Also, you’ll want to call your local fire department before you do this. Fire bans go out without a heads-up to the surrounding area sometimes. So, by calling your local fire station, you’ll be able to stay within the bounds of local laws and also get some fire safety tips from the pros before doing this DIY route.
Finally, expect the stump to burn for several hours, especially if the stump is big. You’ll want to watch the fire the entire time it is burning, so grab a comfy chair or blanket and enjoy the warm fire.
This process uses the same materials as the stump-burning method: potassium nitrate. However, instead of setting fire to the stump, chemical rotting involves allowing the potassium nitrate to soak into the stump and roots, rotting the stump from the inside out over several weeks.
Since potassium nitrate is poisonous, you’ll want to handle the material with care. Avoid any errant sparks to keep the nitrate from going up in flames before it has a chance to soak into the stump.

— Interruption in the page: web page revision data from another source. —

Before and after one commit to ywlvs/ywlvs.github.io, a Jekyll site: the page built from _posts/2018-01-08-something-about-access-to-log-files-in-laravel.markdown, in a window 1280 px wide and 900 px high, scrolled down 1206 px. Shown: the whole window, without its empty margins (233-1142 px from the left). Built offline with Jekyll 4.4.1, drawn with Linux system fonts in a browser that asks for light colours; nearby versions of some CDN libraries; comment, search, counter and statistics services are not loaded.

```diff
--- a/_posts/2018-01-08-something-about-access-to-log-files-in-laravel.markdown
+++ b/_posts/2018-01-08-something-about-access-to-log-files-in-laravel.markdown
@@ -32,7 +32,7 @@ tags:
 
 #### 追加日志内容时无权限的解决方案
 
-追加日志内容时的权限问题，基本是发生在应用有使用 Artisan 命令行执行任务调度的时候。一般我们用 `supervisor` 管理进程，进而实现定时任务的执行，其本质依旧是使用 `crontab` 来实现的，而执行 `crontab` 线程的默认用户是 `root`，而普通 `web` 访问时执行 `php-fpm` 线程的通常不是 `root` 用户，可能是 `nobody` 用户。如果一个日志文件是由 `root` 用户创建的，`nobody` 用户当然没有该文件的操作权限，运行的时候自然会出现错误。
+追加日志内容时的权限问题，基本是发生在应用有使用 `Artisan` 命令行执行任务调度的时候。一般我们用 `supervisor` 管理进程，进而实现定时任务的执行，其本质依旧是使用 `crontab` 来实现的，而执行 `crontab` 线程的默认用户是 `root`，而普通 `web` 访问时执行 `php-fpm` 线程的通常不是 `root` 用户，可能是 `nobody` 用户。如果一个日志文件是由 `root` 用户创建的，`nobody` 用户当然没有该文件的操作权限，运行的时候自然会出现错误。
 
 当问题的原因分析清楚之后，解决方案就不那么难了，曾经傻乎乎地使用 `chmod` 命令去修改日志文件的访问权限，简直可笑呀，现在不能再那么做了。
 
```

Finally, be careful with how you sow the nitrate into the stump. The potassium nitrate will kill off not only the stump but also the surrounding landscaping if you are not careful. Chemical rotting tends to work best for stumps of trees that are far away from other yard or landscape elements because of this, so keep the terrain in mind before using this method.
Finally, there is the classic way of removing a stump on your own: using an ax and shovel to pull it out of the ground. While this method isn’t the easiest to do, it is definitely the cheapest, especially if you already have the tools on hand.
The main benefit of using this method is that you can be as thorough as you want. With chemicals, you rely on the proper placement of the chemicals to kill it from the inside out. With physical tools, you can go through the soil yourself and ensure that the entire stump and the associated roots come out.
Even if you do not have the tools, buying a shovel and ax will serve other benefits down the road, unlike potassium nitrate. Shovels and axes make for good gardening and landscaping tools in other projects, while chemicals like potassium nitrate are more specialized.
Stump Grinding Cost FAQs
Here are some of the common questions out there about stump grinding costs and details:
What Is the Difference Between Stump Grinding and Stump Removal?
While stump grinding involves turning the stump down into mulch with a grinder, stump removal requires the physical extraction of the stump from the earth. Stump removal is a complete disposal process, while stump grinding is less expensive.
Does Tree Removal Include Stump Grinding?
While many arborists will offer stump grinding as part of their tree removal package, it is not a guaranteed part of every tree removal package. If you are not sure if your arborist will grind the stump after removing a tree, ask before any agreements are made.
Can Stump Grinding Be Bundled With Other Tree Landscaping Services?
Stump grinding can be, and generally is, included with other tree landscaping services. Many arborists will include stump grinding as part of their tree removal package to give their clients a way to save money and improve the look of their property.
Why Should You Grind Stumps?
Stump grinding is less expensive than hiring a professional to do a total removal of the tree stump. Additionally, stump grinding produces a lot of mulch, which has a variety of landscaping and gardening uses that savvy businesses or property owners could use to their advantage.
The price of stump grinding relies on several factors, like how many stumps you need to ground down and what the surrounding area looks like. Each factor can affect the project’s price, with difficult circumstances increasing the total cost.
Generally, your best bet is to have a professional come out ahead of time and assess the site first. By getting another pair of eyes on the area, you can get a better idea of how much the project will cost by cutting back on the chance that something unexpected comes up mid-project, keeping your business running smoothly.